Is Twitter Shallow?
Question: Is Twitter actually useful? I feel like it’s impossible to form a meaningful relationship in 140 characters and I don’t have that much time to devote to Twitter.
You wouldn't be the first to lament that Twitter's bite-sized exchanges are inane and unimportant. But Twitter’s focus on “the small stuff” has two advantages:
1. Twitter’s low-key nature makes it the only venue in which it’s completely appropriate to chat up a creative - about something relevant, of course - who normally wouldn’t give you the time of day.
2. While you won’t be baring your soul, you can get closer to genuine conversation than you would by “copyschmoozing.”
Copyschmoozing: Hiding Behind Bio Statements and Blog Posts
The longer the piece of writing, the more artists tend to copyschmooze: censor and edit themselves into the same sanitized persona. For example:
- John Photographer: passionate about light, can execute your vision on budget
- Jane Illustrator: years of experience, diverse clients, loves her morning coffee
- Jack Artist Rep: top talent for any project
But if I'm a prospective client, what does a cautiously-worded spiel tell me about the chemistry we'll have while working on my next project? Even blogs can still feel edited and restrained.
Twitter is for Humans, Not Brands
Who do you feel more connected to?
- John: professional, experienced and friendly
- Jane: professional, experienced and friendly - but also: finally beat her nephew at foosball, saw an ad campaign so compelling it knocked the wind out of her, and has a funny response to your complaint about a hostile barista

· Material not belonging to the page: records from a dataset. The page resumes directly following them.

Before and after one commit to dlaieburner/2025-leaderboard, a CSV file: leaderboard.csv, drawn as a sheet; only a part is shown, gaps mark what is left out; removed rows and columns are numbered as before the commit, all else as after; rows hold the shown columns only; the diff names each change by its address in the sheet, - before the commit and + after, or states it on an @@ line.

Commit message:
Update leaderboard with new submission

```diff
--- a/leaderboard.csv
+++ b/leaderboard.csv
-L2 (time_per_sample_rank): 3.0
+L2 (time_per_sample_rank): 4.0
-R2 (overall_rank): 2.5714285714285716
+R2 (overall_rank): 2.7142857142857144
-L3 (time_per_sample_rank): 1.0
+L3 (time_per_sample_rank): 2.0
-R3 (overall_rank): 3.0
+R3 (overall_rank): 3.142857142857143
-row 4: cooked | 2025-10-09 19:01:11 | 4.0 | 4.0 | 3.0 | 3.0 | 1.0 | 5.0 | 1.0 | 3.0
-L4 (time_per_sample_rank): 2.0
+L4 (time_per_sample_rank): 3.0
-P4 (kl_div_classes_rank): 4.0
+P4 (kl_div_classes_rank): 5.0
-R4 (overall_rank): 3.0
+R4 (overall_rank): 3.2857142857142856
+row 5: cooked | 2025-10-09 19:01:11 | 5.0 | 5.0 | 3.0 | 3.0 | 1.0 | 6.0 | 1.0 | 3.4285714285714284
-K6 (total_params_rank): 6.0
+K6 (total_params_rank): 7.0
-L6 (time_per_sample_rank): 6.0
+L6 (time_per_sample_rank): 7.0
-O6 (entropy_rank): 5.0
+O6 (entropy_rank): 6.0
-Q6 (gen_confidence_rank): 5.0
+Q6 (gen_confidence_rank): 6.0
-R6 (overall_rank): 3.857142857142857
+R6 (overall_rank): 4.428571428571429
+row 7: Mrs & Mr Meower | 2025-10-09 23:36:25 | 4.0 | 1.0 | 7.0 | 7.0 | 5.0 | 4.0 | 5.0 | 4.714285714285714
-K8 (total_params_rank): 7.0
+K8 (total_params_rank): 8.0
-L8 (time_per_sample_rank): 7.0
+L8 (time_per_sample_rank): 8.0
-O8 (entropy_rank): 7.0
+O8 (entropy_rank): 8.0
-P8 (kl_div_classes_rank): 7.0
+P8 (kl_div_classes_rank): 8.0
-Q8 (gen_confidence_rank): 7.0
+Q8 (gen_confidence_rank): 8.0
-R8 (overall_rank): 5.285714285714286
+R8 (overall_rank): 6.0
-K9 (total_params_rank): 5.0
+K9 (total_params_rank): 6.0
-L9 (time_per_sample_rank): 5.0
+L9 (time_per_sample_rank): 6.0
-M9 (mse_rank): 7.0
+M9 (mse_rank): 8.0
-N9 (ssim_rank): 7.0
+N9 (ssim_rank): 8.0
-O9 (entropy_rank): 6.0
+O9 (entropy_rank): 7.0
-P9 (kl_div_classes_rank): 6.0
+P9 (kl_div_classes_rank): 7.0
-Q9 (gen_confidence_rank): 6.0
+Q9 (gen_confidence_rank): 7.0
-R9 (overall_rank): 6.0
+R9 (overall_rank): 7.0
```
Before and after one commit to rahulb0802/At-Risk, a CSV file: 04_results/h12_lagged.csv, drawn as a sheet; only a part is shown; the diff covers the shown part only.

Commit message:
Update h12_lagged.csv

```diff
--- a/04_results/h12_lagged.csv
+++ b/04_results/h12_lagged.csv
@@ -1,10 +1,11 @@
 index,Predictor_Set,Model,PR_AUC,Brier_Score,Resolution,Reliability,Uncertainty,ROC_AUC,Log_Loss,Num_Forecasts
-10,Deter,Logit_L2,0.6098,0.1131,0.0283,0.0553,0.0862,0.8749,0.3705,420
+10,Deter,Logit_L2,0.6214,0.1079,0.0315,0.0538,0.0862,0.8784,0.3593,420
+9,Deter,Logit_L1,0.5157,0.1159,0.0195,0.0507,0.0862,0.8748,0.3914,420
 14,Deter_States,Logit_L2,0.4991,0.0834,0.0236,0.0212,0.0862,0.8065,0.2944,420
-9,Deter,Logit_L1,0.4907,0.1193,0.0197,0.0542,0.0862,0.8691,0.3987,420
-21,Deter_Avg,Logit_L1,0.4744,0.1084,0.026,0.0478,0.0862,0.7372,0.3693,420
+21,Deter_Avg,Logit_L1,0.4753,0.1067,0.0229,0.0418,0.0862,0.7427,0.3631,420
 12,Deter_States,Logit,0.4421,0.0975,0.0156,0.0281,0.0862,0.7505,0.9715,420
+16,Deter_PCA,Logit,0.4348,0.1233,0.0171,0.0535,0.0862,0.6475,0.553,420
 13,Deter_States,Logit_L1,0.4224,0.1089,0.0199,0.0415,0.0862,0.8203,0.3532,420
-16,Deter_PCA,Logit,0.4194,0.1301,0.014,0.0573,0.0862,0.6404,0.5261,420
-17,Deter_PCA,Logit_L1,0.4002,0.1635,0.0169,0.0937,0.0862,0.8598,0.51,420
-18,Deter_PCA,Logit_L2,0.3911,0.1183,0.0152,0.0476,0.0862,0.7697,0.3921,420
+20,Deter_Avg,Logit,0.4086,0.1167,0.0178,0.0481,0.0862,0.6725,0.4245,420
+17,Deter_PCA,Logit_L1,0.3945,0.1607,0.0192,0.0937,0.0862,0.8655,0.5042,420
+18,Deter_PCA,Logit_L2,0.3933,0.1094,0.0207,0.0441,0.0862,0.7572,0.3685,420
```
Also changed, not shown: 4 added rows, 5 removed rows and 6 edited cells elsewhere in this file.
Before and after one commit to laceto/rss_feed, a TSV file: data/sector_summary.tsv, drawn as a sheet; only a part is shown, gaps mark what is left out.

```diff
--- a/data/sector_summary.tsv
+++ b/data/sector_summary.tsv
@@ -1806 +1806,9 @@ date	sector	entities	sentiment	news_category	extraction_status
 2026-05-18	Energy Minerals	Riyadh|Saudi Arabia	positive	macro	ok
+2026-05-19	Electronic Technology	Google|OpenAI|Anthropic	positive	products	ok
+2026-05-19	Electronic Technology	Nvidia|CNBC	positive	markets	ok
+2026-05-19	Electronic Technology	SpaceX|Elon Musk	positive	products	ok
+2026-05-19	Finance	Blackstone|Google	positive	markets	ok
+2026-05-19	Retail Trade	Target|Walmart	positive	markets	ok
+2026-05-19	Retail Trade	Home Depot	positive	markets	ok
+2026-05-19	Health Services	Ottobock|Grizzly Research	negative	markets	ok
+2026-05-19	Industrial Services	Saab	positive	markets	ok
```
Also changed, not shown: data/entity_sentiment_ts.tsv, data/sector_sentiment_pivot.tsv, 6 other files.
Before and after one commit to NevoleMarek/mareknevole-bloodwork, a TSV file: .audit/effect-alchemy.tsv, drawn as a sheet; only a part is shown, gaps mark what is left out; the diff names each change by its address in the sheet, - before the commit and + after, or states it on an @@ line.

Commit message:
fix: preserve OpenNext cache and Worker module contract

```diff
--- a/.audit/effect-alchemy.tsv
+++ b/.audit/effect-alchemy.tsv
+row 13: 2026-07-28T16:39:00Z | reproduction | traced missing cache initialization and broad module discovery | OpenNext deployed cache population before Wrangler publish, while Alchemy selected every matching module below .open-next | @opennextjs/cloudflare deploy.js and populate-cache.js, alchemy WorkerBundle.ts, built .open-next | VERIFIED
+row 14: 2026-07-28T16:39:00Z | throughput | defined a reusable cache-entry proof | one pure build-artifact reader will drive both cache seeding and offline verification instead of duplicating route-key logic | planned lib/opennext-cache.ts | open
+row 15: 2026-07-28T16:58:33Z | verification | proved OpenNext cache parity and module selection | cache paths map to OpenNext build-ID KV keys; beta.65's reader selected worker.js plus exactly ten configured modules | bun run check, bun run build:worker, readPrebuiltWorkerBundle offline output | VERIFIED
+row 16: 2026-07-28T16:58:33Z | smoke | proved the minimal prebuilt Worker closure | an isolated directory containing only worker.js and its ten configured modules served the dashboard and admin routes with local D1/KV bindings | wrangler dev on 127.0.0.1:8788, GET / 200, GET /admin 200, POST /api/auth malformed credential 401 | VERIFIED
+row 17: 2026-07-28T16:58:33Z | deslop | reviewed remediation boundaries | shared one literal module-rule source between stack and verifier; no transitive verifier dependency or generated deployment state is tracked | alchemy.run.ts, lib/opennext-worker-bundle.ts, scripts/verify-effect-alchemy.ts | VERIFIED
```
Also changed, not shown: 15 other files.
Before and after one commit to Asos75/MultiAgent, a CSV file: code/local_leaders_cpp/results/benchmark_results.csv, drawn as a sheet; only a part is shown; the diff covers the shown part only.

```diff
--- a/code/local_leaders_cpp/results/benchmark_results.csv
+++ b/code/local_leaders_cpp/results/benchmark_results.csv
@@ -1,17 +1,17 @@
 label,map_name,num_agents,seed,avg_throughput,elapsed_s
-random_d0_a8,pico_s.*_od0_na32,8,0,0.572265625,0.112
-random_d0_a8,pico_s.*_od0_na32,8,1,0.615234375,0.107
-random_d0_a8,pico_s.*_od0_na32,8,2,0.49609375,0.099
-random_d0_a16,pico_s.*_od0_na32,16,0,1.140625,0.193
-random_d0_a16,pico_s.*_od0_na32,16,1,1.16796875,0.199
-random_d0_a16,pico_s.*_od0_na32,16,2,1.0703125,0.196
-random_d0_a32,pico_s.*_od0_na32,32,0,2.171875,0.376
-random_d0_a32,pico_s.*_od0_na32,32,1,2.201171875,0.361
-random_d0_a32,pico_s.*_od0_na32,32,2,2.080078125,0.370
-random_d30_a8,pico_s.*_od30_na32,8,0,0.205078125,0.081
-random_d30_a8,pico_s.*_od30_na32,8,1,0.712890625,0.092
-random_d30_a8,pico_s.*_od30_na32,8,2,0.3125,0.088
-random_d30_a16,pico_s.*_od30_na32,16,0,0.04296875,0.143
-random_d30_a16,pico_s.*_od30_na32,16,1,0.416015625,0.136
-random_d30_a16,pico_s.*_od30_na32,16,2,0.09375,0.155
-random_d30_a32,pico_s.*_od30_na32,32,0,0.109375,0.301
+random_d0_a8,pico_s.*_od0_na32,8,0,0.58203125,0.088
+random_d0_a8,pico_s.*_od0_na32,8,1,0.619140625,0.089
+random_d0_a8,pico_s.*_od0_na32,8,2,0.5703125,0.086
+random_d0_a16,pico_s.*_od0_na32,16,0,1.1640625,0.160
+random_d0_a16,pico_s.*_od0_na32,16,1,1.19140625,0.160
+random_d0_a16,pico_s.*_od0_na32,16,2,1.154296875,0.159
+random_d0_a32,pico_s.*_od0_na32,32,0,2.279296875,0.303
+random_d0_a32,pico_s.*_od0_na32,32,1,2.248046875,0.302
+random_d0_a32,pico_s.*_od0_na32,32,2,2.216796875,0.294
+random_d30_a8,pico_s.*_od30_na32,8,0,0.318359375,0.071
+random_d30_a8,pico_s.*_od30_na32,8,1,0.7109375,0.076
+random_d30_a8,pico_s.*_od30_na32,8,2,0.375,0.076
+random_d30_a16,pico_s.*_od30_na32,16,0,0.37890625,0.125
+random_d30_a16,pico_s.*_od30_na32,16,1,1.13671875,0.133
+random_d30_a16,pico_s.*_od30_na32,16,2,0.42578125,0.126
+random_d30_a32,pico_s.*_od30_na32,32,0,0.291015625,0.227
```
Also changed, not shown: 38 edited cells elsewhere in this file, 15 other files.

Not only can Twitter help you make contact with those elusive creatives, it may even be a more effective vehicle than a long piece that smells of nervous, at-least-five-revisions copywriting. The immediacy, brevity and relatively quick death of each Tweet encourages you to share the humbler, more casual moments between saving clients from peril or utilizing your creative genius.
For a real life example, I recently needed an illustrator. From several competent artists, I settled on one whose Twitter feed made her seem friendly, passionate and down-to-earth. Perhaps the other candidates would have been equally pleasant to work with, but their websites were so neutrally written and meticulously branded, how would I know?
No Time to Tweet
Yes, to grow a hefty base of followers you'll need to make a more time-consuming investment. But for the purposes of asserting your humanity to a drive-by client, start small:
- Post once per day
- Follow creatives of interest, and occasionally reply in a casual, conversational tone to their tweets
- No need to be devastatingly profound; just share what you're excited about, laughing at, or pondering – especially if it’s industry-related
- Withhold anything incriminating or unprofessional, but don't be afraid to let your humanity shine through
Twitter may not be the deepest social media network, but it's one of the most promising avenues for letting clients see the person behind the presentation. Give it a shot!
Melissa Pang is Agency Access' copywriter, with several years under her belt working with artists at FoundFolios and The ADBASE Group. Melissa loves a good adverb, keeps one eye (or two) on the advertising industry and has a soft spot for illustration. Agency Access
1. If the Social Media Shoe Fits
2. Creative Collision: Is Social Media Crucial - or Trivial?
3. Can You Tell Me About Yourself?